Enter: hot toddy (a night cap that includes lemon juice, honey, warm water and whiskey).
You are not at the door of death, but your throat is irritated and your nose is runny. Should you go to work? This is what the experts have to say.
Sadly, and something inevitable, experts say that alcohol is not a good option to develop immunity and fight viruses.
"Whiskey was historically called aqua vitae (the water of life) and its medicinal properties are widely recommended as a cure for all," says Professor Thomas.
"But, unfortunately, whiskey is almost unpleasant for many people." A story of small origins suggests that doctors invented "toddy" simply as a means to make whiskey enjoyable for women and children. "
There is nothing in a hot baby that directly helps a cold, says Professor Thomas, although alcohol has sedative and relaxing effects useful in low doses. The warmth of a hot toddy is also quite relaxing.
As Dr. Probst puts it: "It's similar to having a good bowl of hot soup."
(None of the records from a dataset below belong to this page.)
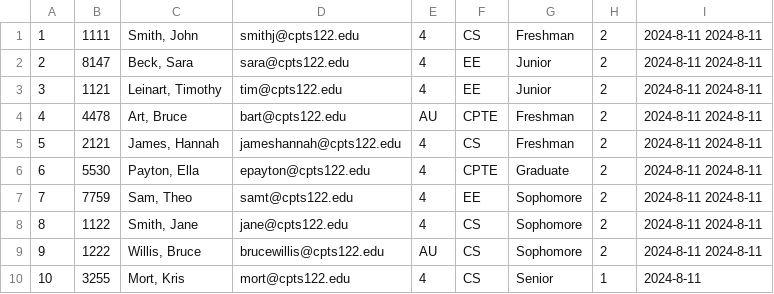
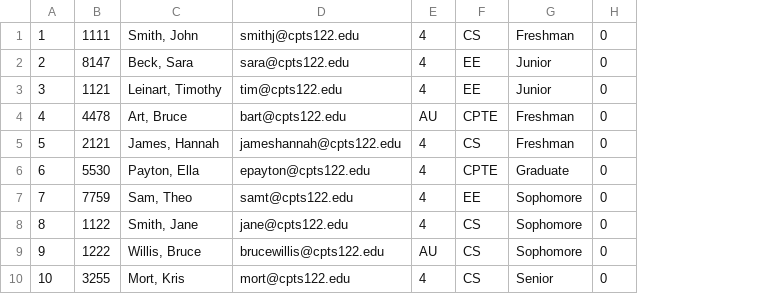
Before and after one commit to Bioticcc/PA7_Adam_Ward_122, a CSV file: PA7_Adam_Ward_122/master.csv, drawn as a sheet; removed rows and columns are numbered as before the commit, all else as after; the diff names each change by its address in the sheet, - before the commit and + after, or states it on an @@ line.

```diff
--- a/PA7_Adam_Ward_122/master.csv
+++ b/PA7_Adam_Ward_122/master.csv
-column H, rows 1-10: 2 | 2 | 2 | 2 | 2 | 2 | 2 | 2 | 2 | 1
-column I, rows 1-10: 2024-8-11 2024-8-11 | 2024-8-11 2024-8-11 | 2024-8-11 2024-8-11 | 2024-8-11 2024-8-11 | 2024-8-11 2024-8-11 | 2024-8-11 2024-8-11 | 2024-8-11 2024-8-11 | 2024-8-11 2024-8-11 | 2024-8-11 2024-8-11 | 2024-8-11
+column H, rows 1-10: all 0
```
Also changed, not shown: 7 other files.
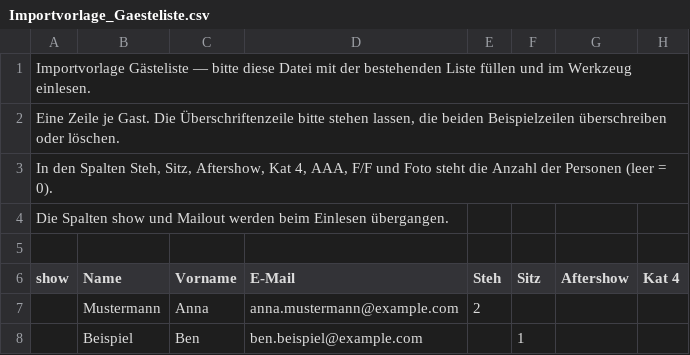
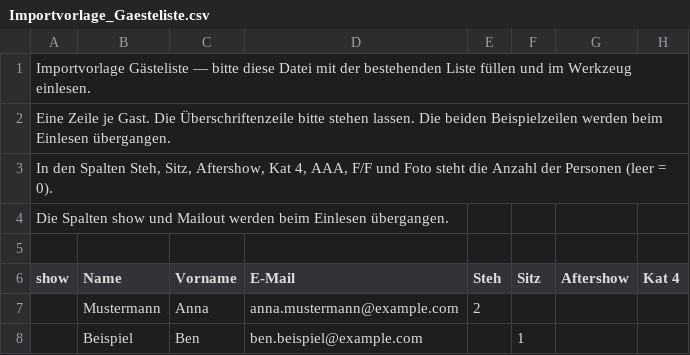
Before and after one commit to DerGueni/amk-gaesteliste, a CSV file: Importvorlage_Gaesteliste.csv, drawn as a sheet; only a part is shown; the diff names each change by its address in the sheet, - before the commit and + after, or states it on an @@ line.

```diff
--- a/Importvorlage_Gaesteliste.csv
+++ b/Importvorlage_Gaesteliste.csv
-A2 (show): …bitte stehen lassen, die beiden Beispielzeilen überschreiben oder löschen.
+A2 (show): …bitte stehen lassen. Die beiden Beispielzeilen werden beim Einlesen übergangen.
```
Also changed, not shown: 3 other files.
. (tagsToTranslate) cold (t) flu (t) cough (t) winter (t) vitamins